Carleton Watkins was born in Oneonta, New York on November 11, 1829, the eldest of eight children. Lured by the opportunities of the California gold rush, he traveled to California with fellow Oneontan Collis Huntington (later to become one of the “Big Four” owners of the Central Pacific Railroad). Watkins was employed by Huntington in Sacramento deliverying supplies to the mining operations. After the great Sacramento city fire of November 2-3, 1852 he set out on his own to be a professional photographer.
Between 1852 and 1854 Watkins worked as the “outdoor man” or camera operator for several established photographers including Robert Vance who had a gallery at the corner of Sacramento and Montgomery Streets, near George Murray’s Bookstore where Watkins worked as a clerk.1 Watkins said to biographer Charles Turrell around 1900 “My first paper photograph was a view over Portsmounth Square”. Watkins’s work as a photographer between 1854 and 1858 is still under study.
By 1858 Watkins was working on his own, taking on a number of photographic commissions for publishers and individuals, such as James M. Hutching who used the photographs as a source for engravings in his “Illustrated California Magazine”. He produced photographs for evidence in courts of law and also documented the mining estate of John Fremont and his wife Jessie Benton Fremont in Mariposa County and their estate at Black Point.
In July of 1861 Watkins traveled to Yosemite equipped with a mammoth-plate camera, which used 18 by 22 inch glass plate negatives, and a stereoscopic camera. He returned with 30 mammoth plate and dozens of stereoscopic negatives (see stereographs numbered 1 through 100). These photographs and later Yosemite images, established him as a master of landscape photography. The prints helped influence the U.S. Congress to pass legislation protecting Yosemite Valley. Watkins may have traveled to Yosemite in 1858-59 and the first 100 stereographs could include a combination of the two trips. By 1863 Watkins was selling stereoviews of Yosemite, the New Almaden mining region, the Mendocino coast as well as views of San Francisco.

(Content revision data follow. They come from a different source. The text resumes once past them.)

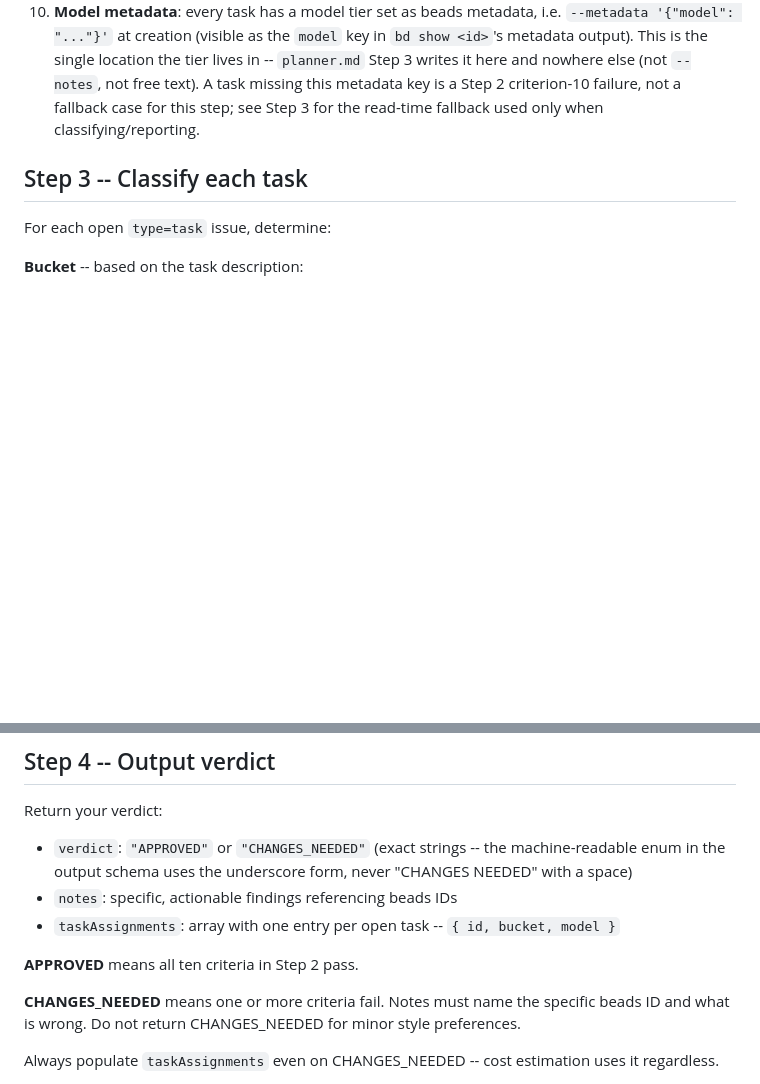
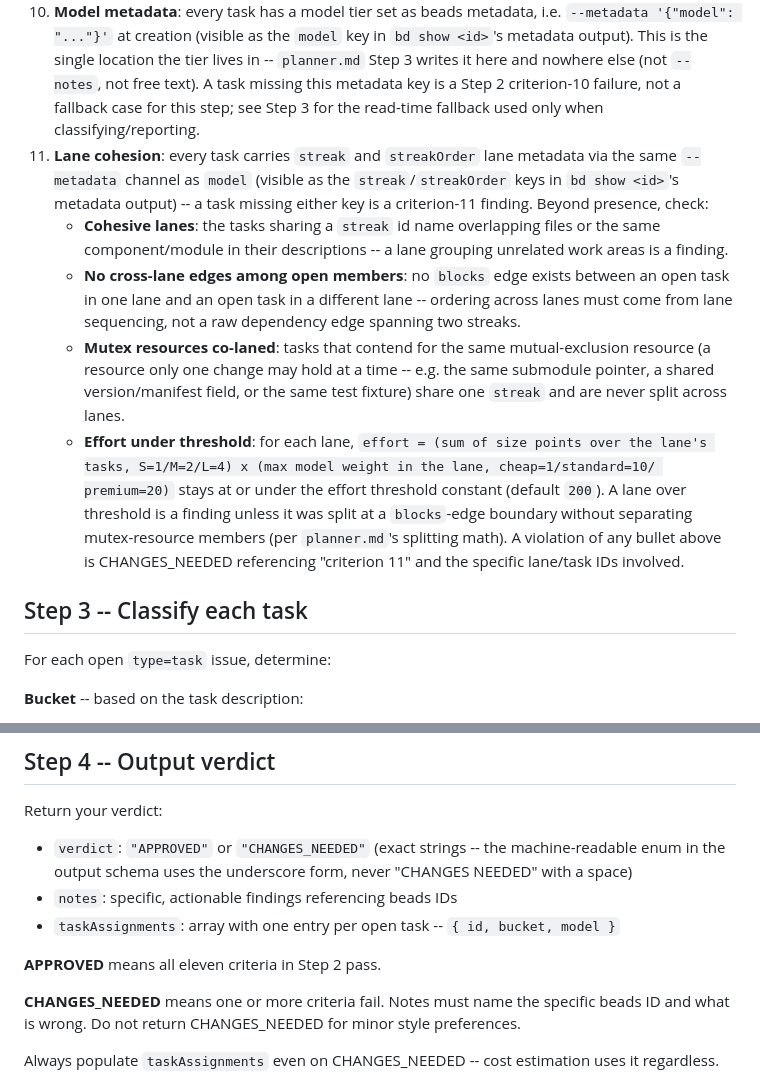
Before and after one commit to Apra-Labs/apra-pm, a Markdown page: agents/plan-reviewer.md, 2 parts joined by grey strips. Drawn GitHub-style; blank space fills up the shorter version.

Commit message:
feat(plan-reviewer): add lane-cohesion criterion (streak/streakOrder metadata, cohesive lanes, no cross-lane edges, mutex co-lane, effort threshold)

```diff
--- a/agents/plan-reviewer.md
+++ b/agents/plan-reviewer.md
@@ -91,6 +91,27 @@ For each open feature and its tasks, run `bd show <id>` to read the full descrip
     writes it here and nowhere else (not `--notes`, not free text). A task missing this
     metadata key is a Step 2 criterion-10 failure, not a fallback case for this step; see
     Step 3 for the read-time fallback used only when classifying/reporting.
+11. **Lane cohesion**: every task carries `streak` and `streakOrder` lane metadata via the
+    same `--metadata` channel as `model` (visible as the `streak`/`streakOrder` keys in `bd
+    show <id>`'s metadata output) -- a task missing either key is a criterion-11 finding.
+    Beyond presence, check:
+    - **Cohesive lanes**: the tasks sharing a `streak` id name overlapping files or the same
+      component/module in their descriptions -- a lane grouping unrelated work areas is a
+      finding.
+    - **No cross-lane edges among open members**: no `blocks` edge exists between an open
+      task in one lane and an open task in a different lane -- ordering across lanes must
+      come from lane sequencing, not a raw dependency edge spanning two streaks.
+    - **Mutex resources co-laned**: tasks that contend for the same mutual-exclusion
+      resource (a resource only one change may hold at a time -- e.g. the same submodule
+      pointer, a shared version/manifest field, or the same test fixture) share one `streak`
+      and are never split across lanes.
+    - **Effort under threshold**: for each lane, `effort = (sum of size points over the
+      lane's tasks, S=1/M=2/L=4) x (max model weight in the lane, cheap=1/standard=10/
+      premium=20)` stays at or under the effort threshold constant (default `200`). A lane
+      over threshold is a finding unless it was split at a `blocks`-edge boundary without
+      separating mutex-resource members (per `planner.md`'s splitting math).
+    A violation of any bullet above is CHANGES_NEEDED referencing "criterion 11" and the
+    specific lane/task IDs involved.
 
 ## Step 3 -- Classify each task
 
@@ -116,7 +137,7 @@ Return your verdict:
 - `notes`: specific, actionable findings referencing beads IDs
 - `taskAssignments`: array with one entry per open task -- `{ id, bucket, model }`
 
-**APPROVED** means all ten criteria in Step 2 pass.
+**APPROVED** means all eleven criteria in Step 2 pass.
 
 **CHANGES_NEEDED** means one or more criteria fail. Notes must name the specific beads ID
 and what is wrong. Do not return CHANGES_NEEDED for minor style preferences.
```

Watkins issued his early stereoviews on glass mounts and on card mounts with handwritten titles. These have come to be known as manuscript or hand-signed Watkins views. Examples of Watkins glass views can be seen here. Watkins numbered his stereoviews starting first with the Yosemite series (Mendocino views were initially numbered as a separate series and were later renumbered as part of thegeneral numbering scheme). After about 1863, stereoviews were mounted on yellow cards with printed labels. These were later replaced with orange card stock and printed labels.